[Data excerpts — start]

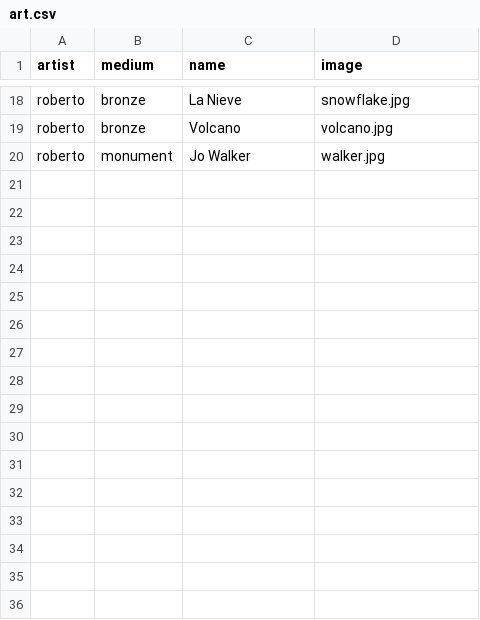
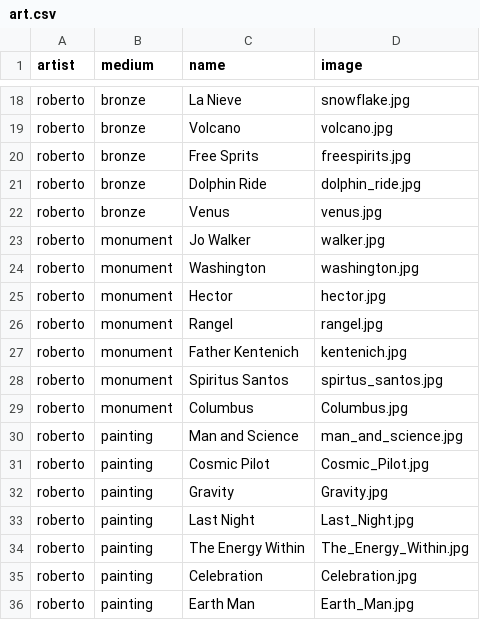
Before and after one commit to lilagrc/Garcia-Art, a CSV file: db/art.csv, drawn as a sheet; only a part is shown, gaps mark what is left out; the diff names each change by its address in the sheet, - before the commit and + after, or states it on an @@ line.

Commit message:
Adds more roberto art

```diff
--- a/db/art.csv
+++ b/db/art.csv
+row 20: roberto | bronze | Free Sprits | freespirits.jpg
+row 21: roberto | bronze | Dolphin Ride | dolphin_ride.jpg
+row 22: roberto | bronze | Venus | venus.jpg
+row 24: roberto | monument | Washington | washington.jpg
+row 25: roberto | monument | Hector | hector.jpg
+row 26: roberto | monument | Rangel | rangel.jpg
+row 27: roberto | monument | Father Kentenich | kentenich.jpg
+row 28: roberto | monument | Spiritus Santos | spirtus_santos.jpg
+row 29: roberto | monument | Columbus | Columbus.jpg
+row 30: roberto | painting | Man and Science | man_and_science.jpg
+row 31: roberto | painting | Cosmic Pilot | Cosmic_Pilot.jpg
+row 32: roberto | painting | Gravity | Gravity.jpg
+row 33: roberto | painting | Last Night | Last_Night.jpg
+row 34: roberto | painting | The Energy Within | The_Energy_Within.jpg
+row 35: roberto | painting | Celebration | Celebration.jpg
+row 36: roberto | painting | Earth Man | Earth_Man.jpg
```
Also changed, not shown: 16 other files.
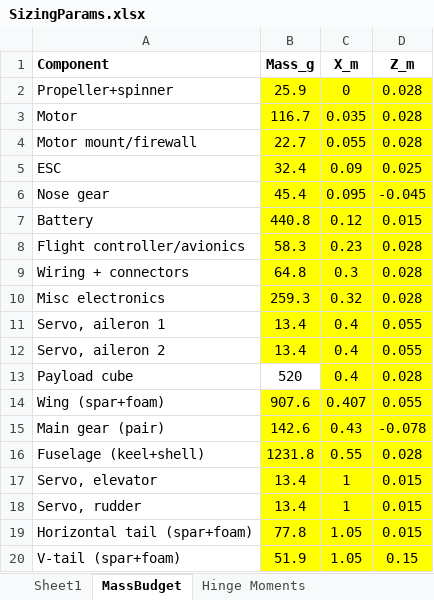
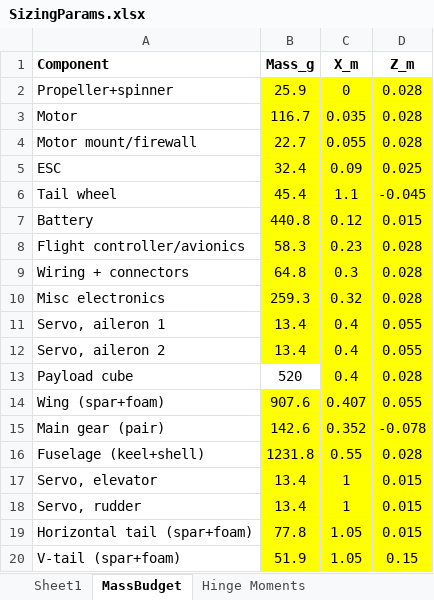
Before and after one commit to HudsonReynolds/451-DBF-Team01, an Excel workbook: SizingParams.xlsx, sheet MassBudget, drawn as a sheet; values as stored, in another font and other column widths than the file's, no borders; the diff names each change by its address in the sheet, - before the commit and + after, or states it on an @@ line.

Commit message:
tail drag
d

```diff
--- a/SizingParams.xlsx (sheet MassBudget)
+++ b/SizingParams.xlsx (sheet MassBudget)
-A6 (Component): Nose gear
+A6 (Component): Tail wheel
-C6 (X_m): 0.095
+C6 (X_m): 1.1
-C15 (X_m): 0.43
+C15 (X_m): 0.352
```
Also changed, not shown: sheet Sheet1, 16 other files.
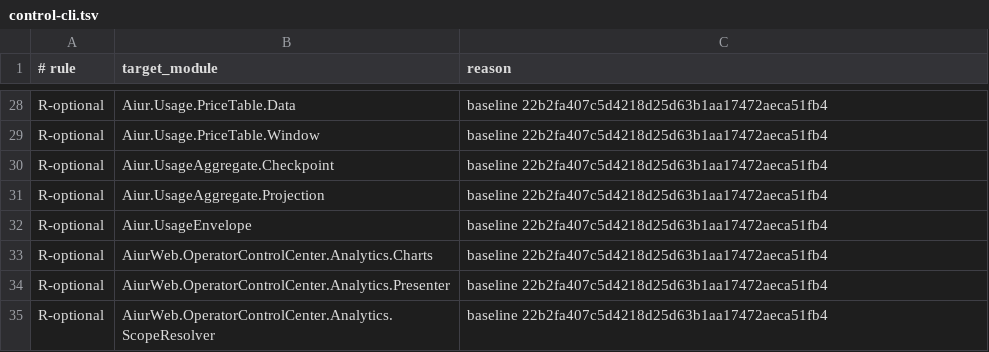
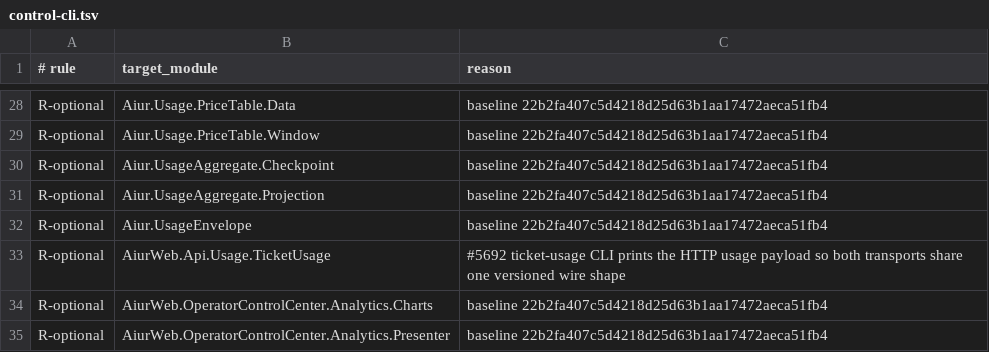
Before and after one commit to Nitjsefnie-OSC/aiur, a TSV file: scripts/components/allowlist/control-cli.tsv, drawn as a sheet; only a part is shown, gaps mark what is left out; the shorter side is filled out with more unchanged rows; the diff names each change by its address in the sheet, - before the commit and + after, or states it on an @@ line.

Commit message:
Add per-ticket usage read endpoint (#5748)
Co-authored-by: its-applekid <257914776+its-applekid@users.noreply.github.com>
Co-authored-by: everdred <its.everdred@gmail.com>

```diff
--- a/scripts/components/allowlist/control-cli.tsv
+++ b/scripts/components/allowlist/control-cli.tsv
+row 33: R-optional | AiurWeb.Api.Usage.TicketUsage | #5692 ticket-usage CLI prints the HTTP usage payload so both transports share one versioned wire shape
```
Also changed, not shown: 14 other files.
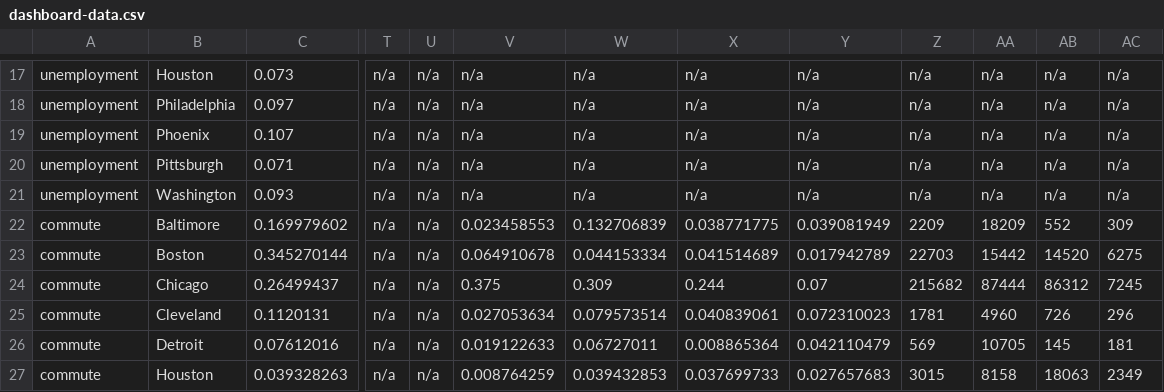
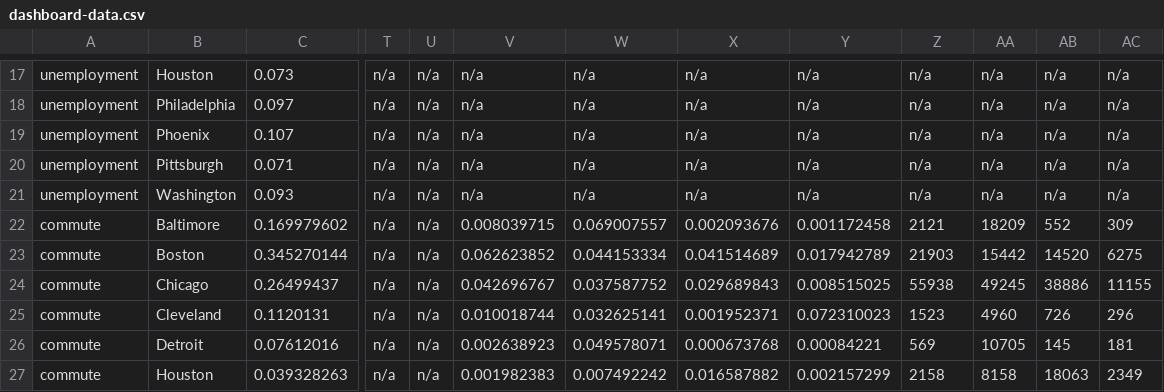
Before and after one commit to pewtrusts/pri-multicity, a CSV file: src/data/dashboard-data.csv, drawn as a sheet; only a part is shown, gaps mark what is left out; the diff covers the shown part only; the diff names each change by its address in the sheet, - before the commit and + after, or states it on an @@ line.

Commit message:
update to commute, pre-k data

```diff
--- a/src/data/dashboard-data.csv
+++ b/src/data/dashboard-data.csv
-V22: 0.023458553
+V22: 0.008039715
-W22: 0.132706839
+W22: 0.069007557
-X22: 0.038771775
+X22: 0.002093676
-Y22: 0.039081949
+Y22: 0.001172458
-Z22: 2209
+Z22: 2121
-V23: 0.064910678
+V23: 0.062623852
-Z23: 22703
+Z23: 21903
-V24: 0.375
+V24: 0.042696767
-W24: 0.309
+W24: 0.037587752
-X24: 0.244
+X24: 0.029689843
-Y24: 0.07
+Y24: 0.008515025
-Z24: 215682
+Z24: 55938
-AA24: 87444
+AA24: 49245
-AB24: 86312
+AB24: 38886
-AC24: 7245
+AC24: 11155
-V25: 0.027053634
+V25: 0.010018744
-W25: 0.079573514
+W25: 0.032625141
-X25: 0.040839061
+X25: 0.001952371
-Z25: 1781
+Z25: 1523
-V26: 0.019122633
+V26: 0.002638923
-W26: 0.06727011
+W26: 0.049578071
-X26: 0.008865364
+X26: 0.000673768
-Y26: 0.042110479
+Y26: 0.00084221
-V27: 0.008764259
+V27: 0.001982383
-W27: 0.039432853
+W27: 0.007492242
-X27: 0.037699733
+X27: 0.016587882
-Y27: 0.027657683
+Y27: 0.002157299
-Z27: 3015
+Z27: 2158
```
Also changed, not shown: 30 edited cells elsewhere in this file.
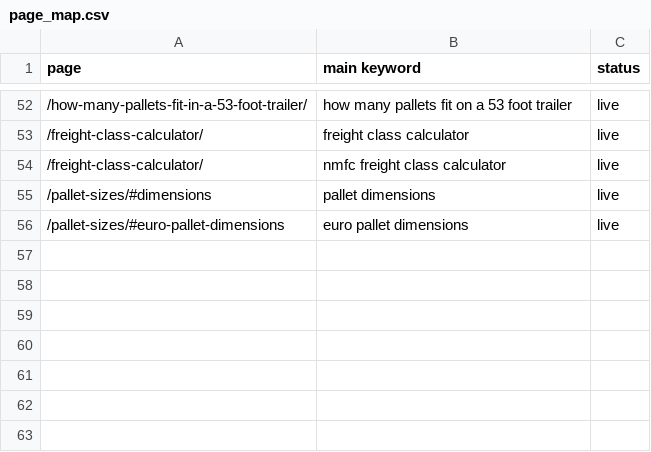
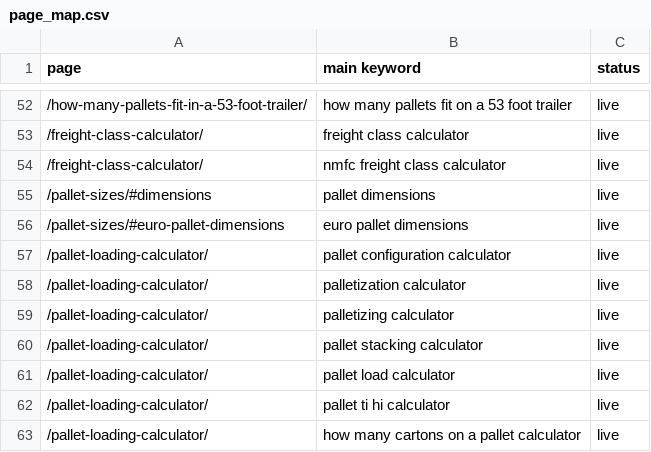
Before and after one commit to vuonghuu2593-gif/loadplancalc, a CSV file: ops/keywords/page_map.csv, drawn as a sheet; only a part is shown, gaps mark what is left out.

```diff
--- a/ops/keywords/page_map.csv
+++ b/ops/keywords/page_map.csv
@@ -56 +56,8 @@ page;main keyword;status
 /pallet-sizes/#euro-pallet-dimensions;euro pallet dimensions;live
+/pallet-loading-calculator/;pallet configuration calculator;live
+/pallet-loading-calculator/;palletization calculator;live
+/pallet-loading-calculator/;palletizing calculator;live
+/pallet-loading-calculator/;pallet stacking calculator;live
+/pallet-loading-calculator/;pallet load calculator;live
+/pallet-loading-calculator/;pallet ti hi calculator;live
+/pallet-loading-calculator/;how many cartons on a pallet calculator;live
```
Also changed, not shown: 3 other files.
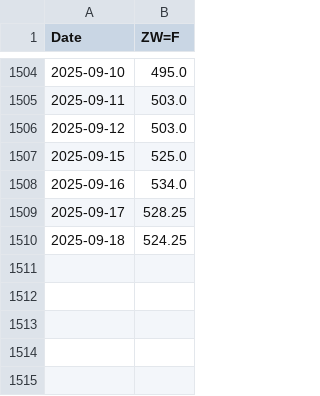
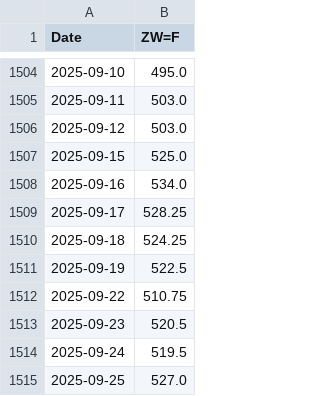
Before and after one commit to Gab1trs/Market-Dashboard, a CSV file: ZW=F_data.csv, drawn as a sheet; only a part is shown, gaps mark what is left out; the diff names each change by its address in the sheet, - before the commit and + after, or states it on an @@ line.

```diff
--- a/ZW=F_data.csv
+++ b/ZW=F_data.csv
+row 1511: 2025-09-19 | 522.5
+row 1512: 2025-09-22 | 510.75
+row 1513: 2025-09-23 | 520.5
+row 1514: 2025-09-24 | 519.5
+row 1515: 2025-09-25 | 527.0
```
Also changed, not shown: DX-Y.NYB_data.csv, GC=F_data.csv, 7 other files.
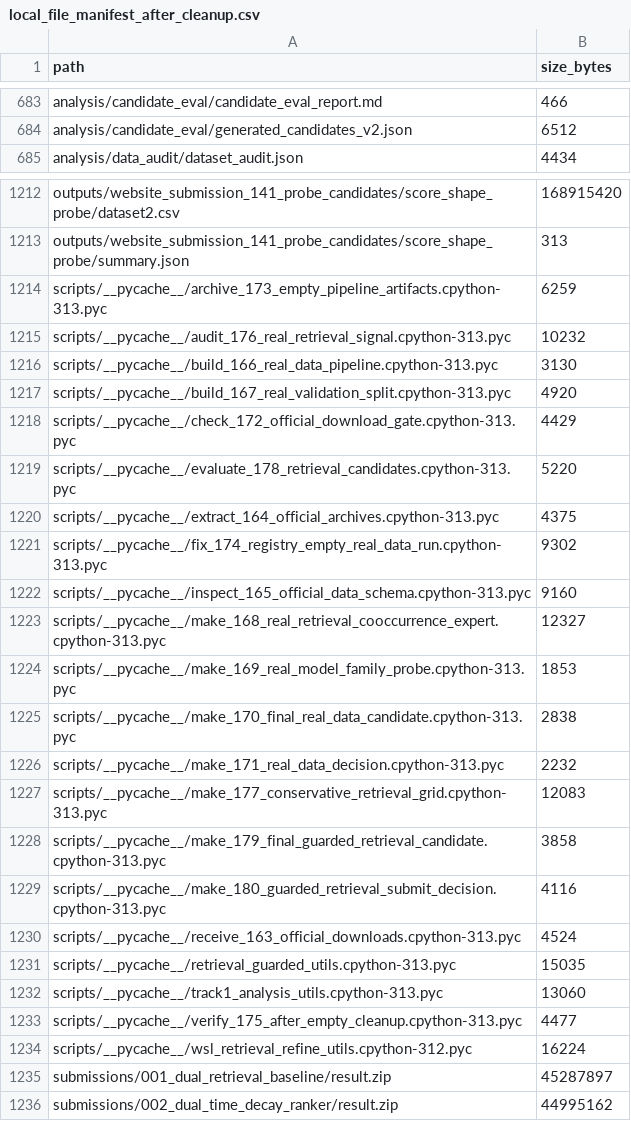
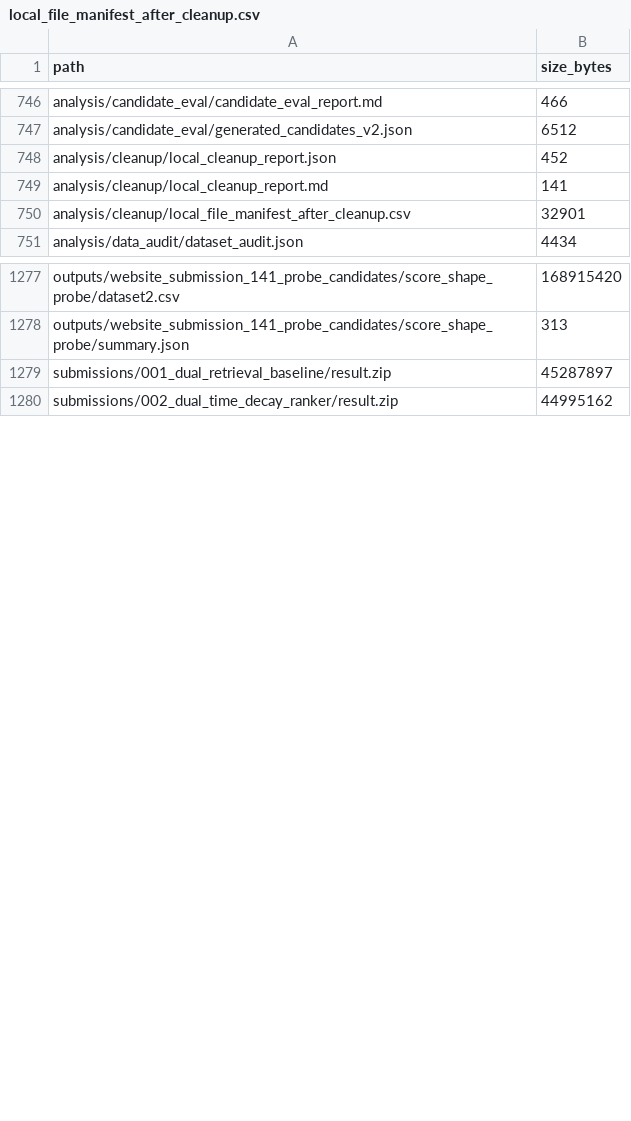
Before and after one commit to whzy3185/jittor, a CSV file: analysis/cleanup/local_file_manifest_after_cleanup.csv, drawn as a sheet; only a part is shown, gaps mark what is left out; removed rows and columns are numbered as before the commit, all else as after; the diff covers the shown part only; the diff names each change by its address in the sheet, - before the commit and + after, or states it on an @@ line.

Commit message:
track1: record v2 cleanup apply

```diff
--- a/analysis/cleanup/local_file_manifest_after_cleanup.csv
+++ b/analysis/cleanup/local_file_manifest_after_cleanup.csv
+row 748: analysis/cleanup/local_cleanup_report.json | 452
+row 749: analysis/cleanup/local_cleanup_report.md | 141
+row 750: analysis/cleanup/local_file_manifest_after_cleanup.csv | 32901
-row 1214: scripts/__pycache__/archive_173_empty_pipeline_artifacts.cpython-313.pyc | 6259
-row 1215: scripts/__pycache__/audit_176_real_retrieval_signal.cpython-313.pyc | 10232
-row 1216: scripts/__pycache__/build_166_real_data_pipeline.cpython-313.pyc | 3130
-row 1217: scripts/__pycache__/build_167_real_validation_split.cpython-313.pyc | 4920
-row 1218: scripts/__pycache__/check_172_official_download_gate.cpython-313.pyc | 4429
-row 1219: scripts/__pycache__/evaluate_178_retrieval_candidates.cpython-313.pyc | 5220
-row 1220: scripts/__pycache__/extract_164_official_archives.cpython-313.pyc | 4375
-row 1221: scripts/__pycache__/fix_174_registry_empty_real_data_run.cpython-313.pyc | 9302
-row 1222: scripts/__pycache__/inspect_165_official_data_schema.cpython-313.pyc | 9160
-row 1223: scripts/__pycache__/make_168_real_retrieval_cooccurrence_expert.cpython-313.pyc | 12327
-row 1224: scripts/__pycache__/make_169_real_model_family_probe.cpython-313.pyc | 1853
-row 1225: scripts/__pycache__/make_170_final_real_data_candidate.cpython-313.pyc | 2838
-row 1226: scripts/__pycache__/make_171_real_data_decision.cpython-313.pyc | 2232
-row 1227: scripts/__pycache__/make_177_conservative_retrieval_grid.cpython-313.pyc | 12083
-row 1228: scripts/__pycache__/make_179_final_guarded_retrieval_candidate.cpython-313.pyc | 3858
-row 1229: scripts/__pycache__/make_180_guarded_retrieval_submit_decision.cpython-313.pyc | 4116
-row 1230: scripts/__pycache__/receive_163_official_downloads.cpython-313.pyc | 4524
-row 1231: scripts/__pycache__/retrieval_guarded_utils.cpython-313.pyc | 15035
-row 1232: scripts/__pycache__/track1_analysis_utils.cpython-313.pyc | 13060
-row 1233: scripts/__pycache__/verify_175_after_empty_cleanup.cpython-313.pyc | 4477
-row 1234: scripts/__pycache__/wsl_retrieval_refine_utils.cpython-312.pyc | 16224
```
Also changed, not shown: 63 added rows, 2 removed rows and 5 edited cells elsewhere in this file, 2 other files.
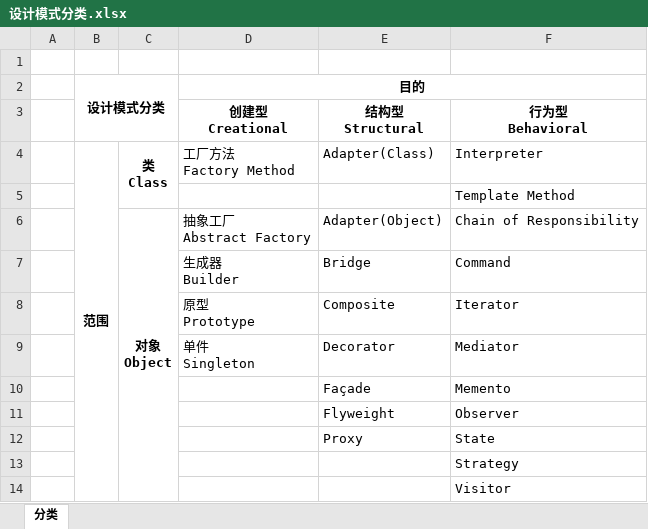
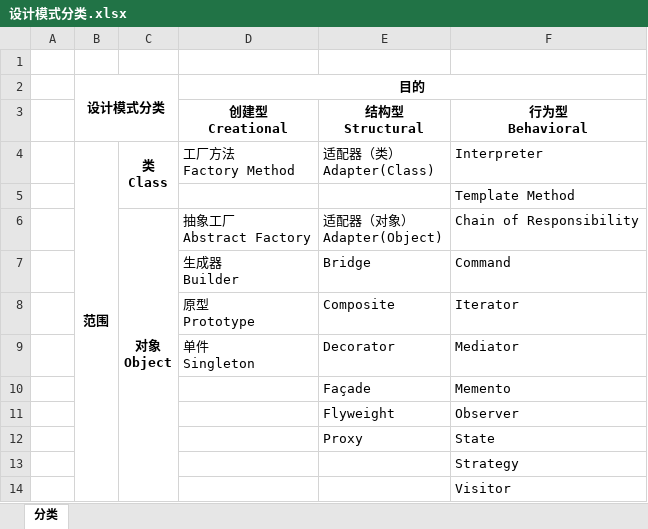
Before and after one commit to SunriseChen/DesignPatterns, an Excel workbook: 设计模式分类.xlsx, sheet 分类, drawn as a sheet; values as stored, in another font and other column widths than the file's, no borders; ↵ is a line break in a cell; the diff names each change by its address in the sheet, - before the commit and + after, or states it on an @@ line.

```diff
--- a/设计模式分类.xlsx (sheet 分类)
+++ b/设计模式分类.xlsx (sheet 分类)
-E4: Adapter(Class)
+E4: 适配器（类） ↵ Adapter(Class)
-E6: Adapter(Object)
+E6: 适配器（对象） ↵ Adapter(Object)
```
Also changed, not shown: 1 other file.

[Data excerpts — finish]

§ What to work on
Only the lines holding "values" are wanted, so copy each of them from the material.

§ Response
Before and after one commit to HudsonReynolds/451-DBF-Team01, an Excel workbook: SizingParams.xlsx, sheet MassBudget, drawn as a sheet; values as stored, in another font and other column widths than the file's, no borders; the diff names each change by its address in the sheet, - before the commit and + after, or states it on an @@ line.
Before and after one commit to SunriseChen/DesignPatterns, an Excel workbook: 设计模式分类.xlsx, sheet 分类, drawn as a sheet; values as stored, in another font and other column widths than the file's, no borders; ↵ is a line break in a cell; the diff names each change by its address in the sheet, - before the commit and + after, or states it on an @@ line.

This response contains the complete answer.